In July this year the European Commission adopted two proposals for a directive: one on depositary guarantee schemes and the other one on investor compensation schemes. Both texts aim at protecting the investor in the case of a failure. The legislative proceedings are at a very preliminary stage both at the level of the Council and the European Parliament.
Which deposits and depositors will be protected?
The proposal for a Deposit Guarantee Scheme (DGS) covers all physical persons as well as non-financial companies up to the amount of 100 000 euros. This includes deposits in non-EU currencies like for example the USD.
What about a pan-European Deposit Guarantee Scheme?
A pan-European DGS might have some interesting features, but it is currently not seriously under consideration given the opposition from many Member States to such a solution. For the moment, a network of national DGS seems to be the only feasible policy option.
What is the impact of the Deposit Guarantee Scheme on Luxembourg Banks?
It should be remembered that after the troubles experienced by the Kaupthing, Glitnir and Landsbanki groups and therefore their subsidiaries in Luxembourg, the AGDL (the local DGS) had to reimburse depositors. Therefore the AGDL is already in the process of transforming its internal provisioning system to an ex ante one, which will allow the creation of an independent buffer.
Furthermore, the Commission’s legislative proposal raises the covered amount per customer from 50 000 to 100 000 euros. This means that the amount banks will have to earmark or contribute in the coming years will rise significantly.

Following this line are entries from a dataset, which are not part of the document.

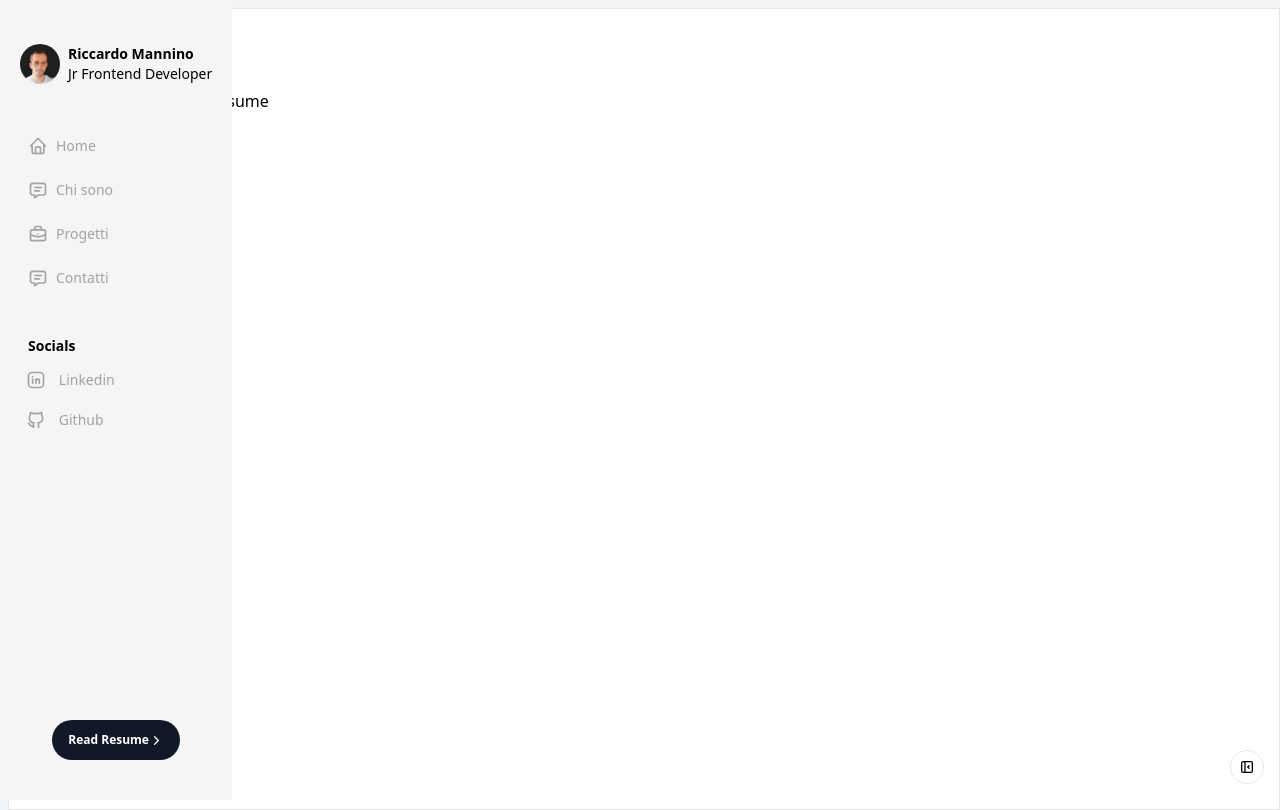
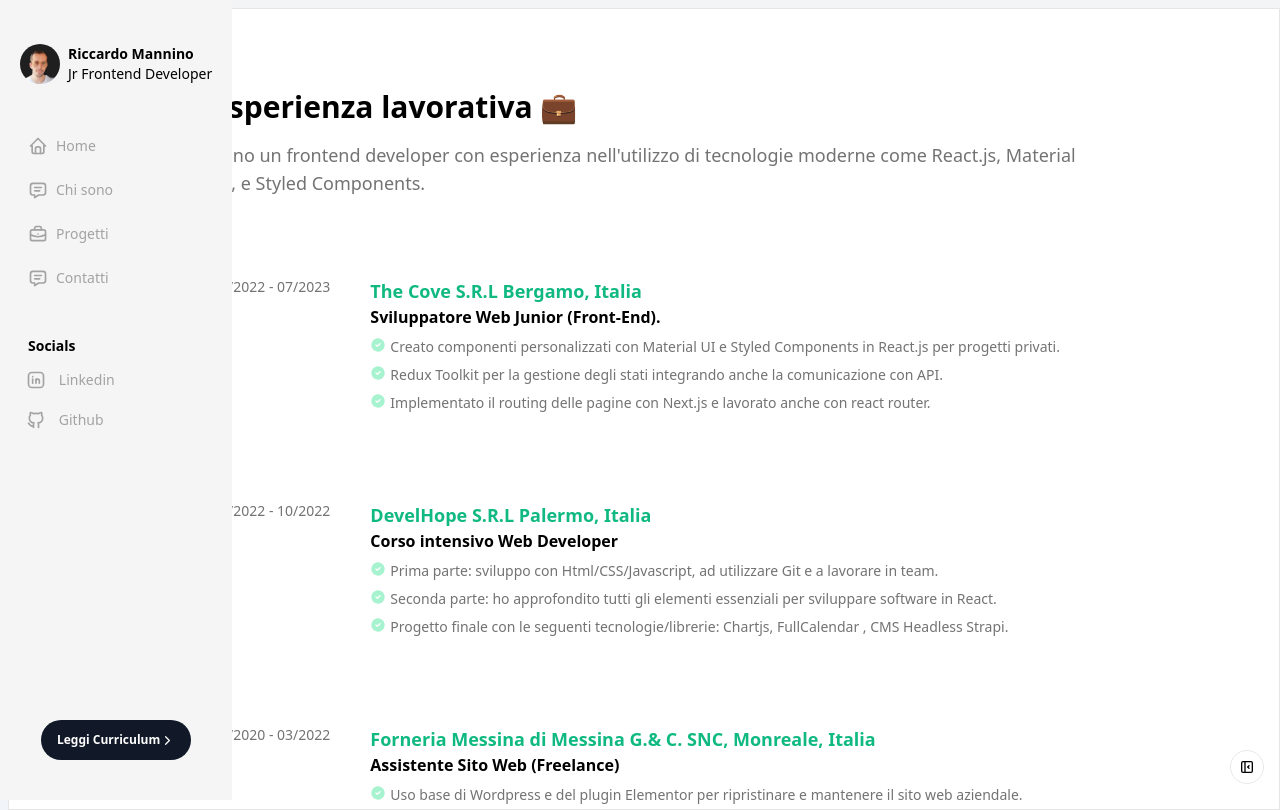
Before and after one commit to RiccardoMannino/portfolio, a Next.js app: page /resume in a window 1280 px wide. Built offline with nearby package versions, Linux system fonts and the light colour scheme.

Commit message:
pagina resume + modifiche stile

```diff
--- a/src/app/about/page.tsx
+++ b/src/app/about/page.tsx
@@ -4,7 +4,7 @@ export default function About() {
   return (
     <>
       <h1 className="mb-4 font-bold md:text-3xl">
-        About Me <span>📓</span>
+        Chi sono <span>📖</span>
       </h1>
       <p className="mt-5 text-sm text-neutral-500 md:text-base lg:text-lg">
         Mi chiamo Riccardo Mannino e sono un appassionato frontend developer con
--- a/src/app/layout.tsx
+++ b/src/app/layout.tsx
@@ -32,7 +32,7 @@ export default function RootLayout({
       <body
         className={`${geistSans.variable} ${geistMono.variable} flex h-screen bg-slate-100 sm:h-dvh sm:overflow-scroll lg:overflow-hidden`}
       >
-        <link rel="icon" href="favicon.png" sizes="any" />
+        <link rel="icon" href="favicon.ico" sizes="16x16" />
         <Sidebar />
         <MainLayout>{children}</MainLayout>
       </body>
--- a/src/app/page.tsx
+++ b/src/app/page.tsx
@@ -91,7 +91,7 @@ export default function Home() {
             key={i.alt}
             src={i.icon}
             alt={i.alt}
-            className="m-1 h-[45px] w-[45px] md:h-[60px] md:w-[60px]"
+            className="m-1 h-[45px] w-[45px] transition duration-300 hover:-translate-y-2 md:h-[60px] md:w-[60px]"
           />
         ))}
       </div>
--- a/src/app/resume/page.tsx
+++ b/src/app/resume/page.tsx
@@ -1,5 +1,106 @@
-import React from "react";
+import React from 'react'
+import { IconCircleCheckFilled } from '@tabler/icons-react'
 
 export default function page() {
-	return <p>resume</p>;
+  return (
+    <>
+      <h1 className="mb-4 font-bold md:text-3xl">
+        Esperienza lavorativa <span>💼</span>
+      </h1>
+      <p className="mb-2 text-sm text-neutral-500 md:text-base lg:text-lg">
+        Sono un frontend developer con esperienza nell&apos;utilizzo di
+        tecnologie moderne come React.js, Material UI, e Styled Components.
+      </p>
+      <div>
+        <div className="relative my-20 flex flex-col space-x-10 space-y-10 md:flex-row md:space-y-0">
+          <p className="w-30 text-sm text-neutral-500">11/2022 - 07/2023</p>
+          <div>
+            <h5 className="text-lg font-bold text-emerald-500">
+              The Cove S.R.L Bergamo, Italia
+            </h5>
+            <p className="text-base font-semibold">
+              Sviluppatore Web Junior (Front-End).
+            </p>
+            <div className="my-2 flex items-start space-x-1">
+              <IconCircleCheckFilled className="h-4 w-4 text-emerald-200" />
+              <p className="text-sm text-neutral-500">
+                Creato componenti personalizzati con Material UI e Styled
+                Components in React.js per progetti privati.
+              </p>
+            </div>
+            <div className="my-2 flex items-start space-x-1">
+              <IconCircleCheckFilled className="h-4 w-4 text-emerald-200" />
+              <p className="text-sm text-neutral-500">
+                Redux Toolkit per la gestione degli stati integrando anche la
+                comunicazione con API.
+              </p>
+            </div>
+            <div className="my-2 flex items-start space-x-1">
+              <IconCircleCheckFilled className="h-4 w-4 text-emerald-200" />
+              <p className="text-sm text-neutral-500">
+                Implementato il routing delle pagine con Next.js e lavorato
+                anche con react router.
+              </p>
+            </div>
+          </div>
+        </div>
+        <div className="relative my-20 flex flex-col space-x-10 space-y-10 md:flex-row md:space-y-0">
+          <p className="w-30 text-sm text-neutral-500">04/2022 - 10/2022</p>
+          <div>
+            <h5 className="text-lg font-bold text-emerald-500">
+              DevelHope S.R.L Palermo, Italia
+            </h5>
+            <p className="text-base font-semibold">
+              Corso intensivo Web Developer
+            </p>
+            <div className="my-2 flex items-start space-x-1">
+              <IconCircleCheckFilled className="h-4 w-4 text-emerald-200" />
+              <p className="text-sm text-neutral-500">
+                Prima parte: sviluppo con Html/CSS/Javascript, ad utilizzare Git
+                e a lavorare in team.
+              </p>
+            </div>
+            <div className="my-2 flex items-start space-x-1">
+              <IconCircleCheckFilled className="h-4 w-8 text-emerald-200 sm:w-4" />
+              <p className="text-sm text-neutral-500">
+                Seconda parte: ho approfondito tutti gli elementi essenziali per
+                sviluppare software in React.
+              </p>
+            </div>
+            <div className="my-2 flex items-start space-x-1">
+              <IconCircleCheckFilled className="h-4 w-4 text-emerald-200" />
+              <p className="text-sm text-neutral-500">
+                Progetto finale con le seguenti tecnologie/librerie: Chartjs,
+                FullCalendar , CMS Headless Strapi.
+              </p>
+            </div>
+          </div>
+        </div>
+        <div className="relative my-20 flex flex-col space-x-10 space-y-10 md:flex-row md:space-y-0">
+          <p className="w-30 text-sm text-neutral-500">10/2020 - 03/2022</p>
+          <div>
+            <h5 className="text-lg font-bold text-emerald-500">
+              Forneria Messina di Messina G.& C. SNC, Monreale, Italia
+            </h5>
+            <p className="text-base font-semibold">
+              Assistente Sito Web (Freelance)
+            </p>
+            <div className="my-2 flex items-start space-x-1">
+              <IconCircleCheckFilled className="h-4 w-4 text-emerald-200" />
+              <p className="text-sm text-neutral-500">
+                Uso base di Wordpress e del plugin Elementor per ripristinare e
+                mantenere il sito web aziendale.
+              </p>
+            </div>
+            <div className="my-2 flex items-start space-x-1">
+              <IconCircleCheckFilled className="h-4 w-4 text-emerald-200" />
+              <p className="text-sm text-neutral-500">
+                Gestito e pubblicato eventi sul sito web.
+              </p>
+            </div>
+          </div>
+        </div>
+      </div>
+    </>
+  )
 }
--- a/src/components/Sidebar.tsx
+++ b/src/components/Sidebar.tsx
@@ -138,7 +138,6 @@ export default function Sidebar() {
             ))}
           </div>
         </div>
-
         <Link className="flex justify-center" href={'/resume'} passHref>
           <button
             onClick={(e) => {
@@ -147,7 +146,7 @@ export default function Sidebar() {
             type="button"
             className="bold flex items-center justify-between rounded-full bg-gray-900 px-4 py-3 text-xs font-semibold text-white"
           >
-            Read Resume {<IconChevronRight size={15} color="white" />}
+            Leggi Curriculum {<IconChevronRight size={15} color="white" />}
           </button>
         </Link>
       </motion.div>
```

This comes on top of the costs of higher capital requirements from Basel III, potential bank levies and financial transaction taxes and costs stemming from increased responsibilities for depositary banks. CW